Records excerpted from a collection:
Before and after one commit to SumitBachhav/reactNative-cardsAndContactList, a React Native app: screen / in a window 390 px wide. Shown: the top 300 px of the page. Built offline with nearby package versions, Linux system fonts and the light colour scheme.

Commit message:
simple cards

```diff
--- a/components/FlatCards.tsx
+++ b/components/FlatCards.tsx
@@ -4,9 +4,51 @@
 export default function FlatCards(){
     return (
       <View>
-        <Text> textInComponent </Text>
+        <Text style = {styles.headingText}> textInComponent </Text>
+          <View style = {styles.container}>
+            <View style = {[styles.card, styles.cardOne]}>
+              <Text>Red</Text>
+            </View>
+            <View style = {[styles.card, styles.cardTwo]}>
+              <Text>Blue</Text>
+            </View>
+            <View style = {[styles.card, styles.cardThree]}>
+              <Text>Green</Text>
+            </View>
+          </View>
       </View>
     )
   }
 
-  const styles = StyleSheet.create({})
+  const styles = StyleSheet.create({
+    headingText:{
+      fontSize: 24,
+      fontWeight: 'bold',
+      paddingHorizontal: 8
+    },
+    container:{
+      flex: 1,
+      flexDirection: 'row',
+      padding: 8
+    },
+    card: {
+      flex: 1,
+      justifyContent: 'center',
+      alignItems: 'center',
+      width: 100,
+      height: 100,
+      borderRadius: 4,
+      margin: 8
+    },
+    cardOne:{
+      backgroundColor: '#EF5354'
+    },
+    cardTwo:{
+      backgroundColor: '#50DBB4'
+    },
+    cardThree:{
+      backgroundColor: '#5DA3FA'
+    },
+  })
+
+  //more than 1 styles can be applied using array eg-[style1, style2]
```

---

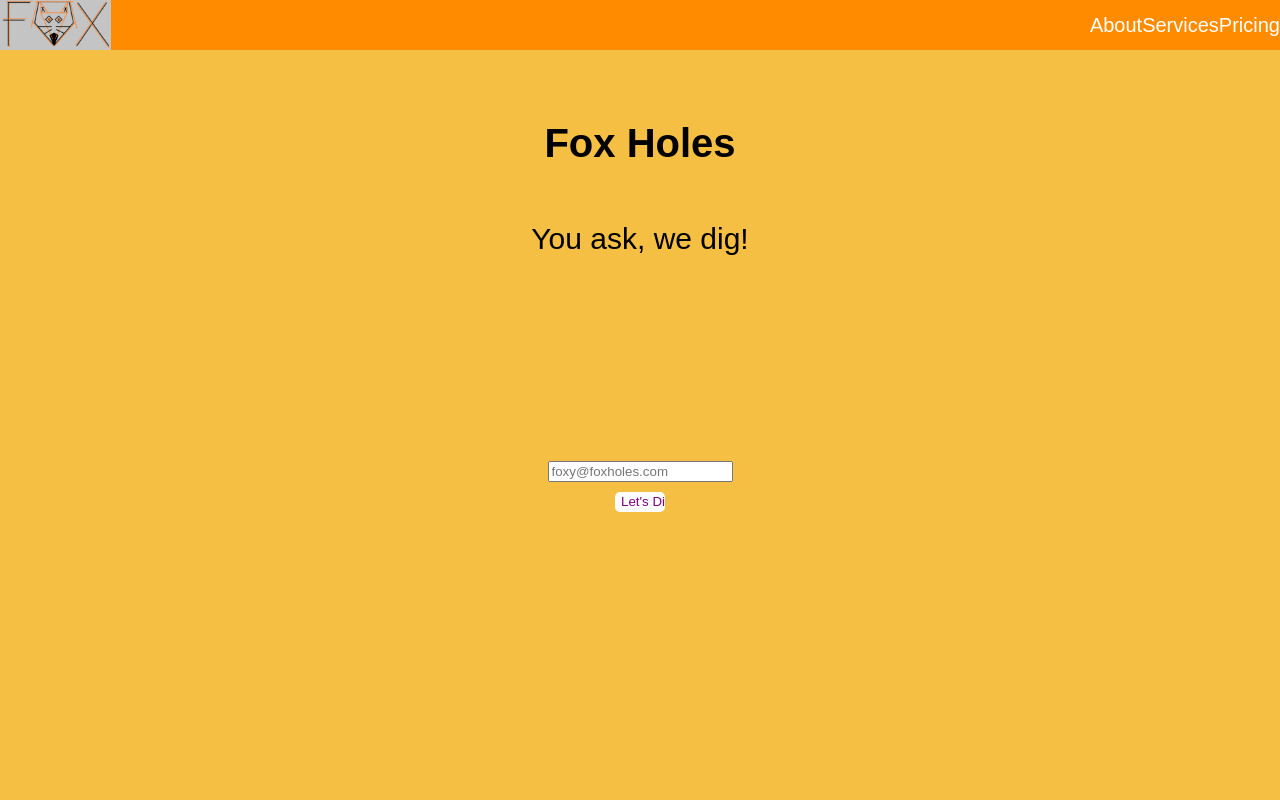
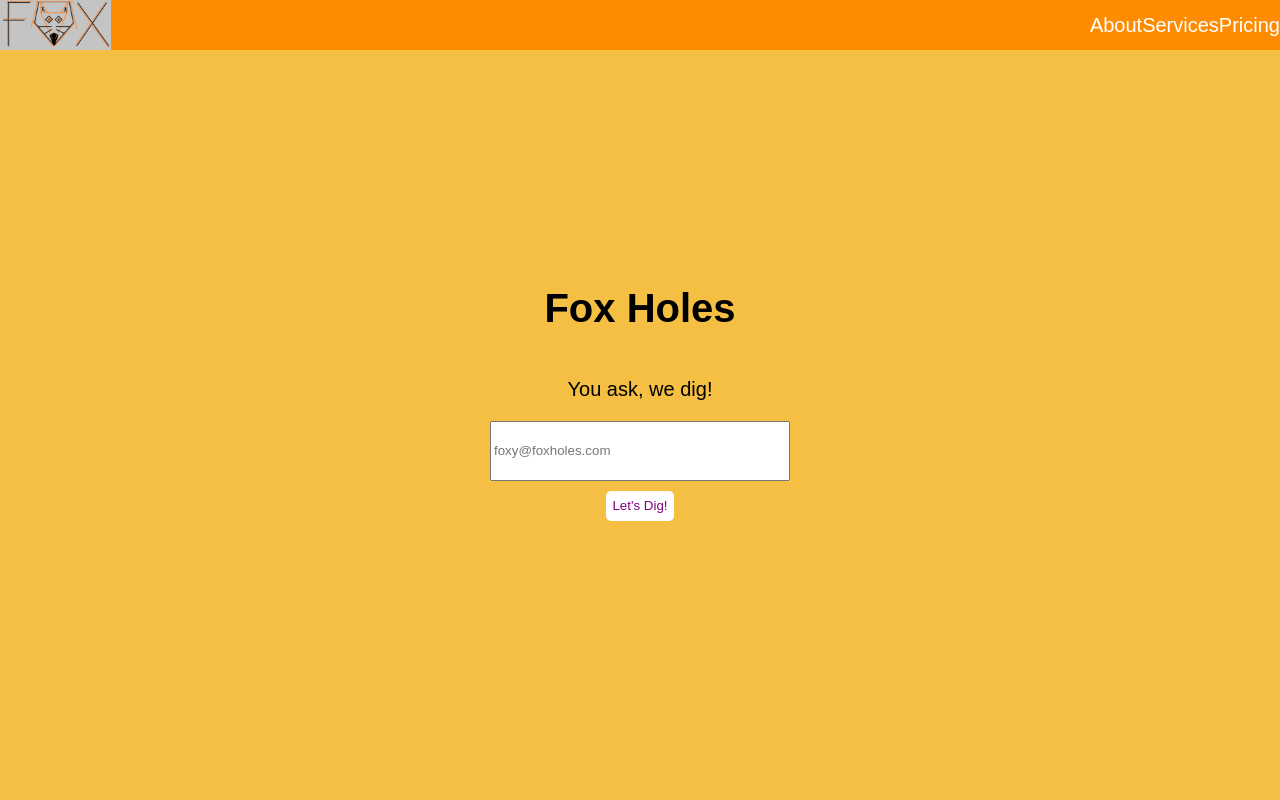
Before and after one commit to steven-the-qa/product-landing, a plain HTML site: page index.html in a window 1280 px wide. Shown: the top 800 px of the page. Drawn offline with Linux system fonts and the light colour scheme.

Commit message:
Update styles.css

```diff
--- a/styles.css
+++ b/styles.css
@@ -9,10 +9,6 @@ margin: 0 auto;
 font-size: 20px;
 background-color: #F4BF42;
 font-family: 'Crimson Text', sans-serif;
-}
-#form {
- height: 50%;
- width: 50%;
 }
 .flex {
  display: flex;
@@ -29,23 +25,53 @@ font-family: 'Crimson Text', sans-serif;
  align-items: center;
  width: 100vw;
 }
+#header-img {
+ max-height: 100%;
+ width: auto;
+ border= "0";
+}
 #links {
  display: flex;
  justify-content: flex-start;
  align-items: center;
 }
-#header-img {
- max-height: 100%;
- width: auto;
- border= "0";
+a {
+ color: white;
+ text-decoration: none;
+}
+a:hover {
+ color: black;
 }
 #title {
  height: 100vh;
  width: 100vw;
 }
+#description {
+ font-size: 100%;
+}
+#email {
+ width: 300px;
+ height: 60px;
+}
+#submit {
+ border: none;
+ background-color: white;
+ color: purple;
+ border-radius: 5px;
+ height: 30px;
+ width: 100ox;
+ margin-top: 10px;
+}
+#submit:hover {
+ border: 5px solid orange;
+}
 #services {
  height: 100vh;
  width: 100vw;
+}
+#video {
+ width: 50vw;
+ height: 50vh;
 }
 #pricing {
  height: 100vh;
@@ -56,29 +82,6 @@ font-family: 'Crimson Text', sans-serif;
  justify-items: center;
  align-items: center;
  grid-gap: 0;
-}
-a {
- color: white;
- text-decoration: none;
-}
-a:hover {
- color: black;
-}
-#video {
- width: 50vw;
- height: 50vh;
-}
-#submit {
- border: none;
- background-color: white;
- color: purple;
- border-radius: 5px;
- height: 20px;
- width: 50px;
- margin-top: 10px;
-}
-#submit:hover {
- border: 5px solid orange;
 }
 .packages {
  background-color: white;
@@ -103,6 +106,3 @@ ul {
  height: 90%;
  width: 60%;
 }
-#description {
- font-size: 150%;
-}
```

▶ **PROBLEM STATEMENT**
Tally every line of the data that holds the word "margin" and write the count alone.

▶ **ANSWER SPACE**
4